Why do some say “Wi-Fi 6” and others 802.11ax ? What is “Wi-Fi 4”? Here is a quick overview of the wifi generations so far.

In 2018, the industry organization WiFi Alliance introduced new designations to be used on WiFi products to signal what they can perform.

We should point out that the standards for wifi themselves did not change names. The committee that develops the wifi standards is still called IEEE 802.11, and the standards they publish still have catchy, yet precise names like “802.11ax “.

The WiFi Alliance does not control these standards, only its own product certification programs. By introducing generational names for wifi, they wanted to give more user-friendly designations to the products that support these standards. Products that support 802.11ax are referred to as Wi-Fi 6, which is counted as the sixth generation of Wi-Fi.

Graphics from the Wi-Fi Alliance with examples of how the Wi-Fi generations can be rendered visually when connected wirelessly.

Generational names and standard names are now used interchangeably, and it is therefore not wrong to say “ax” or “ac” about what a product supports, although it is becoming increasingly common to primarily refer to the generations.

The idea is also that new products should be able to show the user which version of Wi-Fi technology is available when connecting to a wireless access point. You’ll not only get a wifi signal on the task bar of your phone or PC, but also a number that indicates the maximum performance and functionality you can expect from the connection.

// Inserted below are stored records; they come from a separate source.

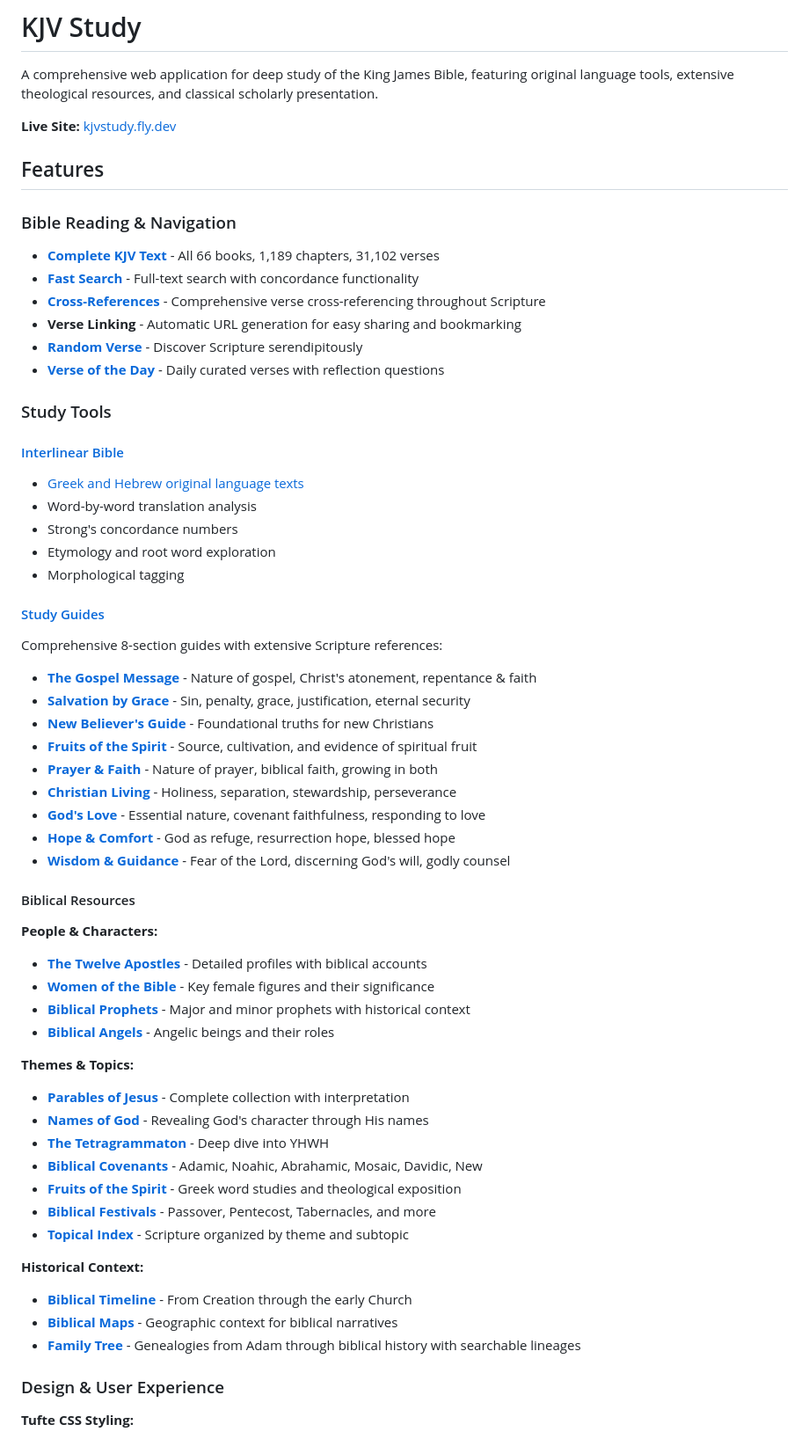
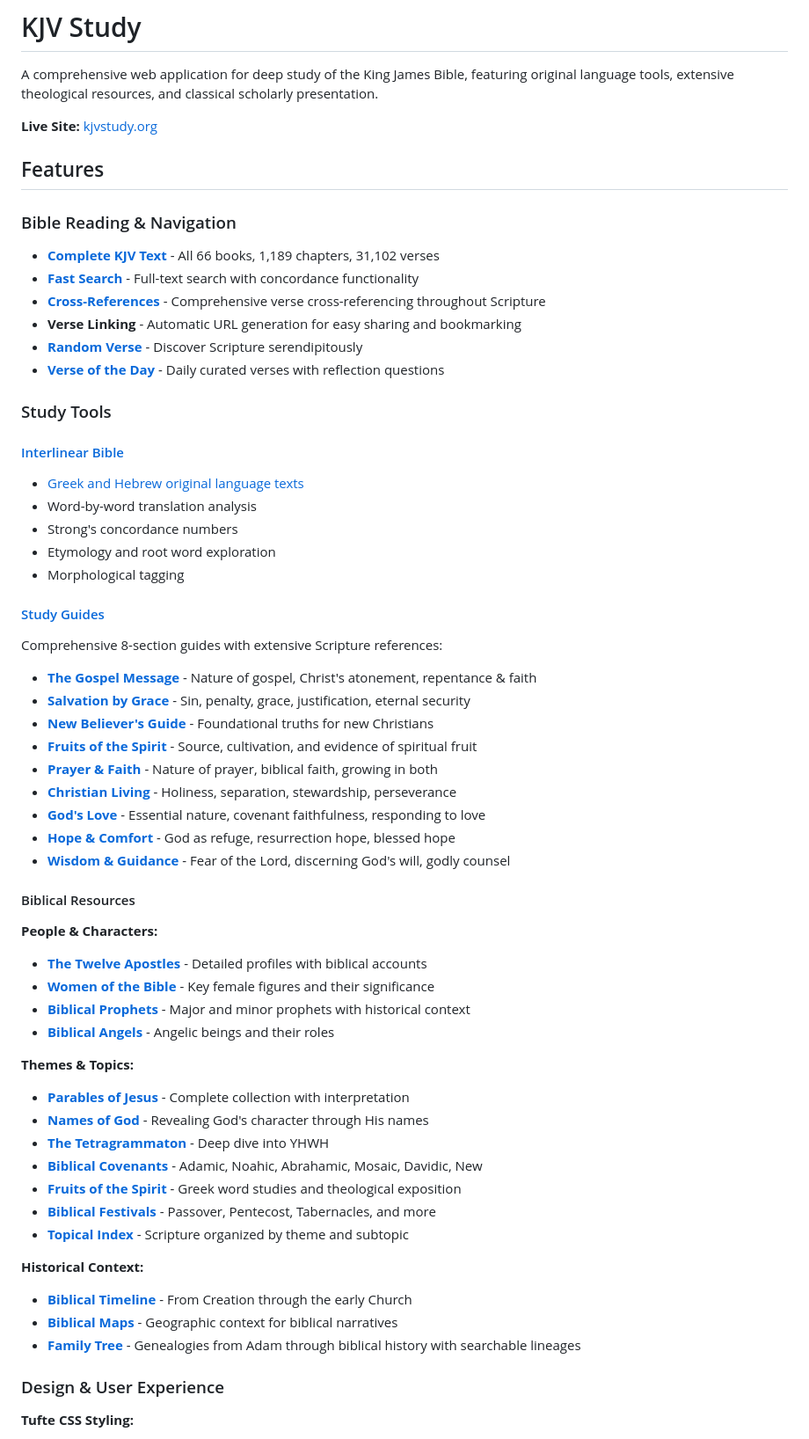
Before and after one commit to kennethreitz/kjvstudy.org, a Markdown page: README.md, the part around one of its changes. Shown at 88% size. GitHub-like rendering.

```diff
--- a/README.md
+++ b/README.md
@@ -2,7 +2,7 @@
 
 A comprehensive web application for deep study of the King James Bible, featuring original language tools, extensive theological resources, and classical scholarly presentation.
 
-**Live Site:** [kjvstudy.fly.dev](https://kjvstudy.fly.dev)
+**Live Site:** [kjvstudy.org](https://kjvstudy.org)
 
 ## Features
 
```
Also changed, not shown: other parts of README.md (+31 -31 lines).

Generation and technological standardFrequency bandNote
Wi-Fi 7 / 802.11be6 GHz
5 GHz
2.4 GHz
The standard is still not finalized as of April 2024, but the Wi-Fi Alliance started its certification program for Wi-Fi 7 in January.
Wi-Fi 6E / 802.11ax6 GHz
5 GHz
2.4 GHz
Launched together with Wi-Fi 6, but reserved for products that also support Wi-Fi on the 6 GHz band.
Read more here: Wi-Fi 6E: Internet at 6 GHz
Wi-Fi 6 / 802.11ax 5 GHz and 2.4 GHzThe latest standard in general use today. Wi-Fi Alliance started product certification of Wi-Fi 6 in September 2019, the standard was finally approved in May 2021.
Read more in Wi-Fi 6: What can we expect from 802.11ax
Wi-Fi 5 / 802.11ac5 GHzThis designation does not distinguish between the first ax products and the latest round that includes newer technologies, known as Wave 2.
Wi-Fi 4 / 802.11n5 GHz and 2.4 GHz


Wi-Fi Alliance on:

Article by Jorunn Danielsen